# Directions:
Pull each line with the string "absslk" from the entries.

[Records shown — start]

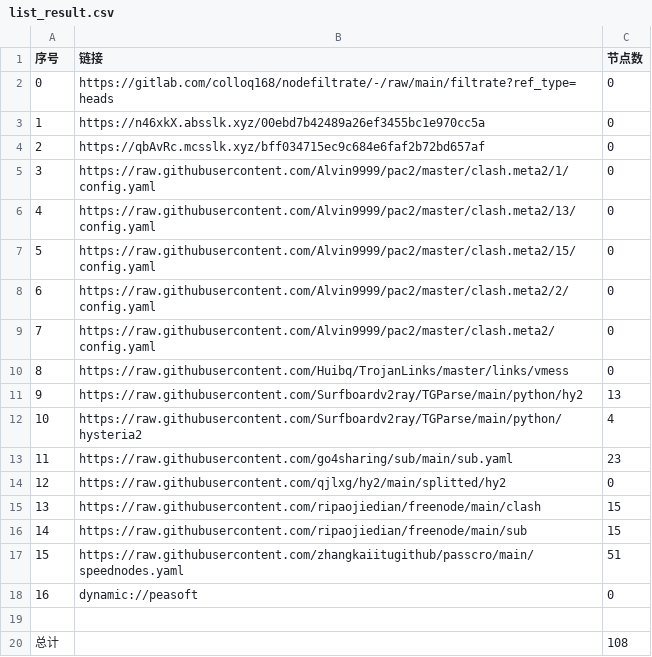
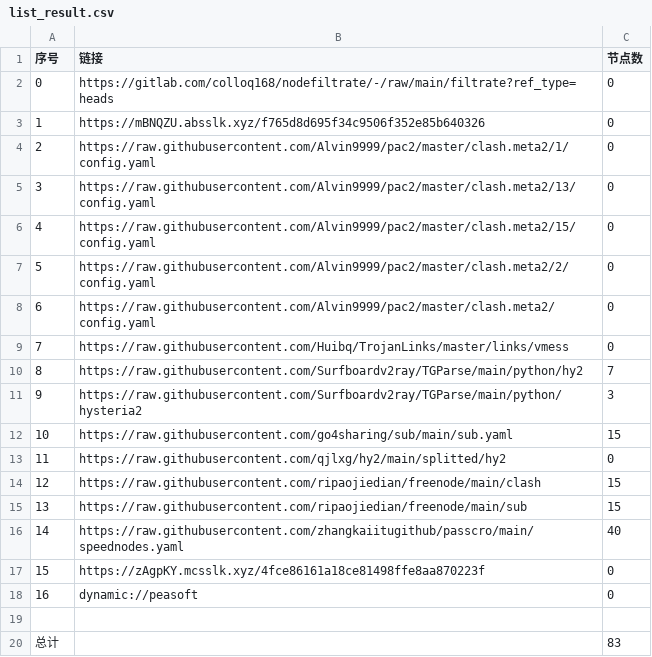
Before and after one commit to weg2025/AutoSearchPublicNodes, a CSV file: list_result.csv, drawn as a sheet; removed rows and columns are numbered as before the commit, all else as after; the diff names each change by its address in the sheet, - before the commit and + after, or states it on an @@ line.

```diff
--- a/list_result.csv
+++ b/list_result.csv
-row 3: 1 | https://n46xkX.absslk.xyz/00ebd7b42489a26ef3455bc1e970cc5a | 0
@@ column A (序号) renumbered between rows 3 and 16 @@
-B3 (链接): https://qbAvRc.mcsslk.xyz/bff034715ec9c684e6faf2b72bd657af
+B3 (链接): https://mBNQZU.absslk.xyz/f765d8d695f34c9506f352e85b640326
-C10 (节点数): 13
+C10 (节点数): 7
-C11 (节点数): 4
+C11 (节点数): 3
-C12 (节点数): 23
+C12 (节点数): 15
-C16 (节点数): 51
+C16 (节点数): 40
+row 17: 15 | https://zAgpKY.mcsslk.xyz/4fce86161a18ce81498ffe8aa870223f | 0
-C20 (节点数): 108
+C20 (节点数): 83
```
Also changed, not shown: 26 other files.
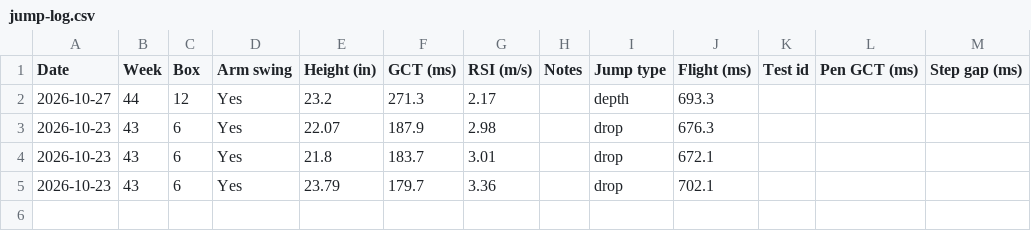
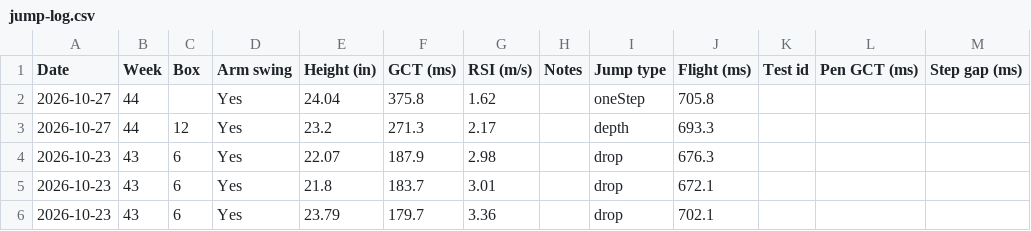
Before and after one commit to kellybyron2222-dev/VerticalJumpAnalysis, a CSV file: data/jump-log.csv, drawn as a sheet.

Commit message:
Update jump log CSV (5)

```diff
--- a/data/jump-log.csv
+++ b/data/jump-log.csv
@@ -1,2 +1,3 @@
 Date,Week,Box,Arm swing,Height (in),GCT (ms),RSI (m/s),Notes,Jump type,Flight (ms),Test id,Pen GCT (ms),Step gap (ms)
+2026-10-27,44,,Yes,24.04,375.8,1.62,,oneStep,705.8,,,
 2026-10-27,44,12,Yes,23.2,271.3,2.17,,depth,693.3,,,
```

[Records shown — finish]

# Answer to the problem:
-row 3: 1 | https://n46xkX.absslk.xyz/00ebd7b42489a26ef3455bc1e970cc5a | 0
+B3 (链接): https://mBNQZU.absslk.xyz/f765d8d695f34c9506f352e85b640326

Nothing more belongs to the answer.